    • When will the snow melt? That is the question. lol Actually it has melted a lot around here, but we train farther north. The bigger question is when will the ponds open?

  1. Great challenges and it must keep the dogs interested. Hope your snow is starting to melt now. Roll on the good weather. Have a fabulous Friday.
    Best wishes Molly

  2. That’s awesome – interesting way to mix it up! Storm sounds like a pro. And Freighter is a pro in the making, for sure.

  3. Makes Mom think a bit about tracking now as she knows it takes a lot of time and space to set up tracks and then have the dogs follow them. I’m sure your practicing really makes for happy and tired out dogs!

  4. Wow, that is such impressive training work. My dog loves to retrieve, and I can imagine how rewarding it must be to reach this level of communication with your dogs. Great work, and as always, beautiful photos! No wonder the dogs were exhausted by the end of that day!
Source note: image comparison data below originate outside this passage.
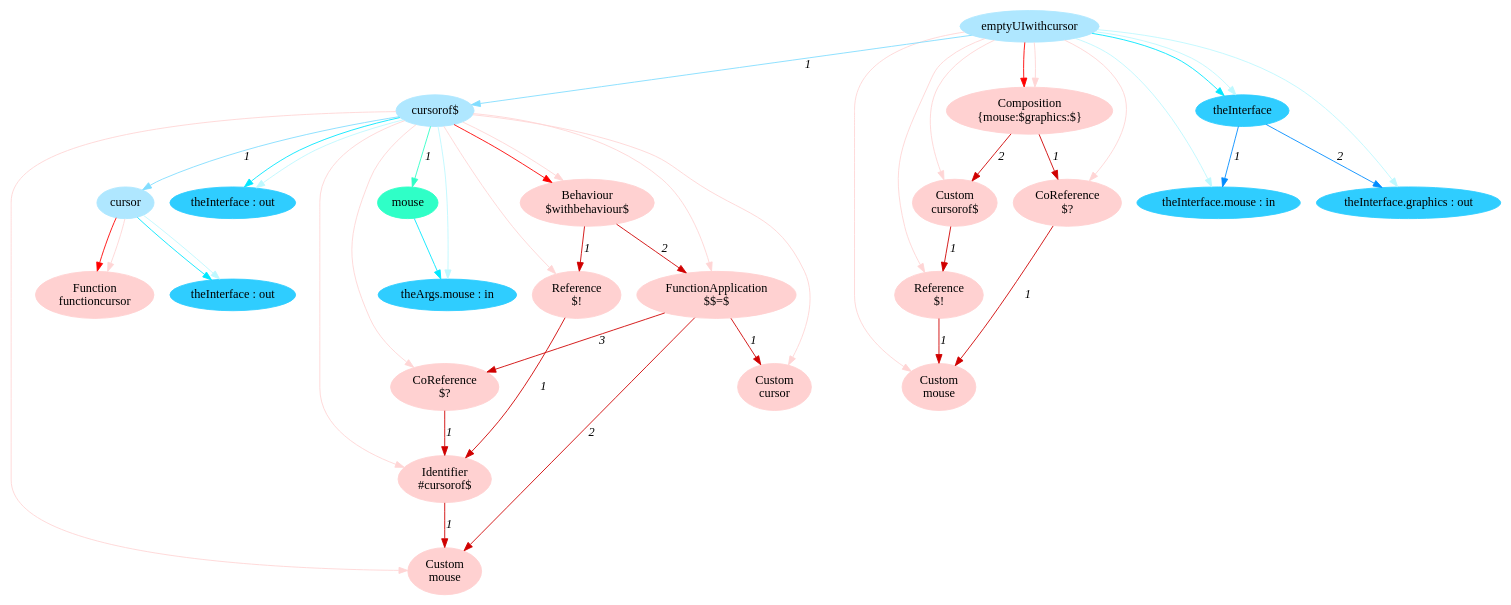
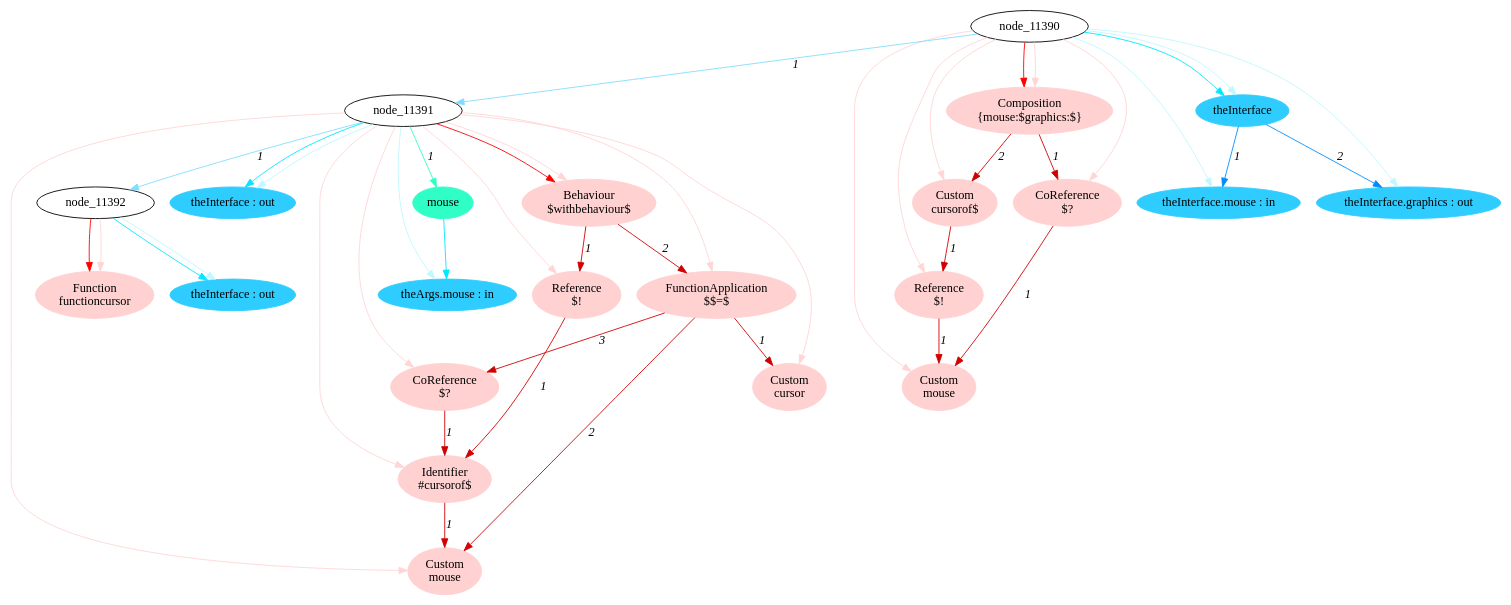
The diagram in lidl-core/example/ok/uiEmptyWithCursor/dot/3referentialTransparency1.dot (crubier/lidl), drawn with Graphviz before and after one commit. The commit also changed 603 other files, not shown here.

```diff
--- a/lidl-core/example/ok/uiEmptyWithCursor/dot/3referentialTransparency1.dot
+++ b/lidl-core/example/ok/uiEmptyWithCursor/dot/3referentialTransparency1.dot
@@ -1,81 +1,78 @@
 digraph g{node_11466 [shape="ellipse", style="filled", color="#ffd1d1", fontname="Times", label="Function
 functioncursor" ]
 node_11469 [shape="ellipse", style="filled", color="#ffd1d1", fontname="Times", label="Custom
 mouse" ]
 node_11474 [shape="ellipse", style="filled", color="#ffd1d1", fontname="Times", label="Identifier
 #cursorof$" ]
 node_11479 [shape="ellipse", style="filled", color="#ffd1d1", fontname="Times", label="Reference
 $!" ]
 node_11483 [shape="ellipse", style="filled", color="#ffd1d1", fontname="Times", label="Custom
 cursor" ]
 node_11486 [shape="ellipse", style="filled", color="#ffd1d1", fontname="Times", label="CoReference
 $?" ]
 node_11490 [shape="ellipse", style="filled", color="#ffd1d1", fontname="Times", label="FunctionApplication
 $$=$" ]
 node_11496 [shape="ellipse", style="filled", color="#ffd1d1", fontname="Times", label="Behaviour
 $withbehaviour$" ]
 node_11501 [shape="ellipse", style="filled", color="#ffd1d1", fontname="Times", label="Custom
 mouse" ]
 node_11505 [shape="ellipse", style="filled", color="#ffd1d1", fontname="Times", label="CoReference
 $?" ]
 node_11509 [shape="ellipse", style="filled", color="#ffd1d1", fontname="Times", label="Reference
 $!" ]
 node_11513 [shape="ellipse", style="filled", color="#ffd1d1", fontname="Times", label="Custom
 cursorof$" ]
 node_11517 [shape="ellipse", style="filled", color="#ffd1d1", fontname="Times", label="Composition
 {mouse:$graphics:$}" ]
-node_11390 [shape="ellipse", style="filled", color="#afe7ff", fontname="Times", label="emptyUIwithcursor" ]
-node_11391 [shape="ellipse", style="filled", color="#afe7ff", fontname="Times", label="cursorof$" ]
-node_11392 [shape="ellipse", style="filled", color="#afe7ff", fontname="Times", label="cursor" ]
 node_11400 [shape="ellipse", style="filled", color="#2fffc7", fontname="Times", label="mouse" ]
 node_11393 [shape="ellipse", style="filled", color="#2fcdff", fontname="Times", label="theInterface : out" ]
 node_11401 [shape="ellipse", style="filled", color="#2fcdff", fontname="Times", label="theArgs.mouse : in" ]
 node_11405 [shape="ellipse", style="filled", color="#2fcdff", fontname="Times", label="theInterface : out" ]
 node_11439 [shape="ellipse", style="filled", color="#2fcdff", fontname="Times", label="theInterface" ]
 node_11440 [shape="ellipse", style="filled", color="#2fcdff", fontname="Times", label="theInterface.mouse : in" ]
 node_11442 [shape="ellipse", style="filled", color="#2fcdff", fontname="Times", label="theInterface.graphics : out" ]
 node_11474 -> node_11469 [dir=forward, arrowHead=normal, fontname="Times-Italic", arrowsize=1, color="#d00000", label="1",  headlabel="", taillabel="" ]
 node_11479 -> node_11474 [dir=forward, arrowHead=normal, fontname="Times-Italic", arrowsize=1, color="#d00000", label="1",  headlabel="", taillabel="" ]
 node_11486 -> node_11474 [dir=forward, arrowHead=normal, fontname="Times-Italic", arrowsize=1, color="#d00000", label="1",  headlabel="", taillabel="" ]
 node_11490 -> node_11469 [dir=forward, arrowHead=normal, fontname="Times-Italic", arrowsize=1, color="#d00000", label="2",  headlabel="", taillabel="" ]
 node_11490 -> node_11483 [dir=forward, arrowHead=normal, fontname="Times-Italic", arrowsize=1, color="#d00000", label="1",  headlabel="", taillabel="" ]
 node_11490 -> node_11486 [dir=forward, arrowHead=normal, fontname="Times-Italic", arrowsize=1, color="#d00000", label="3",  headlabel="", taillabel="" ]
 node_11496 -> node_11479 [dir=forward, arrowHead=normal, fontname="Times-Italic", arrowsize=1, color="#d00000", label="1",  headlabel="", taillabel="" ]
 node_11496 -> node_11490 [dir=forward, arrowHead=normal, fontname="Times-Italic", arrowsize=1, color="#d00000", label="2",  headlabel="", taillabel="" ]
 node_11505 -> node_11501 [dir=forward, arrowHead=normal, fontname="Times-Italic", arrowsize=1, color="#d00000", label="1",  headlabel="", taillabel="" ]
 node_11509 -> node_11501 [dir=forward, arrowHead=normal, fontname="Times-Italic", arrowsize=1, color="#d00000", label="1",  headlabel="", taillabel="" ]
 node_11513 -> node_11509 [dir=forward, arrowHead=normal, fontname="Times-Italic", arrowsize=1, color="#d00000", label="1",  headlabel="", taillabel="" ]
 node_11517 -> node_11505 [dir=forward, arrowHead=normal, fontname="Times-Italic", arrowsize=1, color="#d00000", label="1",  headlabel="", taillabel="" ]
 node_11517 -> node_11513 [dir=forward, arrowHead=normal, fontname="Times-Italic", arrowsize=1, color="#d00000", label="2",  headlabel="", taillabel="" ]
 node_11392 -> node_11466 [dir=forward, arrowHead=normal, fontname="Times-Italic", arrowsize=1, color="#ff0000", label="",  headlabel="", taillabel="" ]
 node_11391 -> node_11496 [dir=forward, arrowHead=normal, fontname="Times-Italic", arrowsize=1, color="#ff0000", label="",  headlabel="", taillabel="" ]
 node_11390 -> node_11517 [dir=forward, arrowHead=normal, fontname="Times-Italic", arrowsize=1, color="#ff0000", label="",  headlabel="", taillabel="" ]
 node_11392 -> node_11466 [dir=forward, arrowHead=normal, fontname="Times-Italic", arrowsize=1, color="#ffd5d5", label="",  headlabel="", taillabel="" ]
 node_11391 -> node_11469 [dir=forward, arrowHead=normal, fontname="Times-Italic", arrowsize=1, color="#ffd5d5", label="",  headlabel="", taillabel="" ]
 node_11391 -> node_11474 [dir=forward, arrowHead=normal, fontname="Times-Italic", arrowsize=1, color="#ffd5d5", label="",  headlabel="", taillabel="" ]
 node_11391 -> node_11479 [dir=forward, arrowHead=normal, fontname="Times-Italic", arrowsize=1, color="#ffd5d5", label="",  headlabel="", taillabel="" ]
 node_11391 -> node_11483 [dir=forward, arrowHead=normal, fontname="Times-Italic", arrowsize=1, color="#ffd5d5", label="",  headlabel="", taillabel="" ]
 node_11391 -> node_11486 [dir=forward, arrowHead=normal, fontname="Times-Italic", arrowsize=1, color="#ffd5d5", label="",  headlabel="", taillabel="" ]
 node_11391 -> node_11490 [dir=forward, arrowHead=normal, fontname="Times-Italic", arrowsize=1, color="#ffd5d5", label="",  headlabel="", taillabel="" ]
 node_11391 -> node_11496 [dir=forward, arrowHead=normal, fontname="Times-Italic", arrowsize=1, color="#ffd5d5", label="",  headlabel="", taillabel="" ]
 node_11390 -> node_11501 [dir=forward, arrowHead=normal, fontname="Times-Italic", arrowsize=1, color="#ffd5d5", label="",  headlabel="", taillabel="" ]
 node_11390 -> node_11505 [dir=forward, arrowHead=normal, fontname="Times-Italic", arrowsize=1, color="#ffd5d5", label="",  headlabel="", taillabel="" ]
 node_11390 -> node_11509 [dir=forward, arrowHead=normal, fontname="Times-Italic", arrowsize=1, color="#ffd5d5", label="",  headlabel="", taillabel="" ]
 node_11390 -> node_11513 [dir=forward, arrowHead=normal, fontname="Times-Italic", arrowsize=1, color="#ffd5d5", label="",  headlabel="", taillabel="" ]
 node_11390 -> node_11517 [dir=forward, arrowHead=normal, fontname="Times-Italic", arrowsize=1, color="#ffd5d5", label="",  headlabel="", taillabel="" ]
 node_11391 -> node_11400 [dir=forward, arrowHead=normal, fontname="Times-Italic", arrowsize=1, color="#2fffc7", label="1",  headlabel="", taillabel="" ]
 node_11400 -> node_11401 [dir=forward, arrowHead=normal, fontname="Times-Italic", arrowsize=1, color="#00e8ff", label="",  headlabel="", taillabel="" ]
 node_11392 -> node_11393 [dir=forward, arrowHead=normal, fontname="Times-Italic", arrowsize=1, color="#00e8ff", label="",  headlabel="", taillabel="" ]
 node_11391 -> node_11405 [dir=forward, arrowHead=normal, fontname="Times-Italic", arrowsize=1, color="#00e8ff", label="",  headlabel="", taillabel="" ]
 node_11390 -> node_11439 [dir=forward, arrowHead=normal, fontname="Times-Italic", arrowsize=1, color="#00e8ff", label="",  headlabel="", taillabel="" ]
 node_11392 -> node_11393 [dir=forward, arrowHead=normal, fontname="Times-Italic", arrowsize=1, color="#bef9ff", label="",  headlabel="", taillabel="" ]
 node_11391 -> node_11401 [dir=forward, arrowHead=normal, fontname="Times-Italic", arrowsize=1, color="#bef9ff", label="",  headlabel="", taillabel="" ]
 node_11391 -> node_11405 [dir=forward, arrowHead=normal, fontname="Times-Italic", arrowsize=1, color="#bef9ff", label="",  headlabel="", taillabel="" ]
 node_11390 -> node_11440 [dir=forward, arrowHead=normal, fontname="Times-Italic", arrowsize=1, color="#bef9ff", label="",  headlabel="", taillabel="" ]
 node_11390 -> node_11442 [dir=forward, arrowHead=normal, fontname="Times-Italic", arrowsize=1, color="#bef9ff", label="",  headlabel="", taillabel="" ]
 node_11390 -> node_11439 [dir=forward, arrowHead=normal, fontname="Times-Italic", arrowsize=1, color="#bef9ff", label="",  headlabel="", taillabel="" ]
 node_11439 -> node_11440 [dir=forward, arrowHead=normal, fontname="Times-Italic", arrowsize=1, color="#008cff", label="1",  headlabel="", taillabel="" ]
 node_11439 -> node_11442 [dir=forward, arrowHead=normal, fontname="Times-Italic", arrowsize=1, color="#008cff", label="2",  headlabel="", taillabel="" ]
 node_11391 -> node_11392 [dir=forward, arrowHead=normal, fontname="Times-Italic", arrowsize=1, color="#81ddff", label="1",  headlabel="", taillabel="" ]
 node_11390 -> node_11391 [dir=forward, arrowHead=normal, fontname="Times-Italic", arrowsize=1, color="#81ddff", label="1",  headlabel="", taillabel="" ]
 }
```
  5. Hi Y’all!

    Never seen a dog sent purposely to the gunners station before. Course with Hawk, since he isn’t hunting and I’m usually alone setting up, schooling, and snapping photos of him, a gunners station would never come into play. That’s an interesting exercise and really gave Freighter a challenge.

    BrownDog’s Human

  6. We really enjoy coming here, and your great explanations of the amazing training Freighter and Storm get. So fascinating!

  7. It’s the best kind of tired, isn’t it? I don’t know if I’ve mentioned, but we have friends who do field work with their 2 Goldens and Black Lab, and between you and them, your love and enthusiasm of it has truly made me a fan!

  8. I am always so impressed with the training you do with your dogs. Such a high level of commitment! My little dog can fetch a ball…tirelessly…but I’m afraid the only command she knows is “closer” when she drops the ball too far from my feet! At least she responds to that one.

  9. I am always so impressed with the training you do with your dogs! It must take quite a commitment. My little dog can fetch a ball…tirelessly…but the only command she knows is “closer” when she drops it too far from my feet!

  10. Nice job!! Can you explain what the purpose of a hunt test is? If you’ve explained it before, I have forgotten. I know the dogs are trained for retrieving ducks/birds etc that have been shot by the hunter, but why hunt tests? Is that just an extension of hunt training or does it serve a different purpose?

    • I probably talked about it, but never mind questions. :) Yes it is training for hunting. A Senior/Seasoned dog is considered a “finished” retriever, meaning they possess the skills necessary for a good hunting partner. Master/Finished level tests are just a continuation and require some more refined skills and training. Obtaining the titles for a pedigree just show breeders that the dog can do the work. I will say that most of today’s tests do not resemble hunting situations. Some judges try, but others who have no idea or have never hunted set up some crappy scenarios. We avoid the judges that go too fat overboard.

  11. You guys are so very clever! I’d totally have needed to have a sneaky look at your Mom’s map! Tee Hee

    I hope you’re having a fun day,

    Your pal Snoopy :)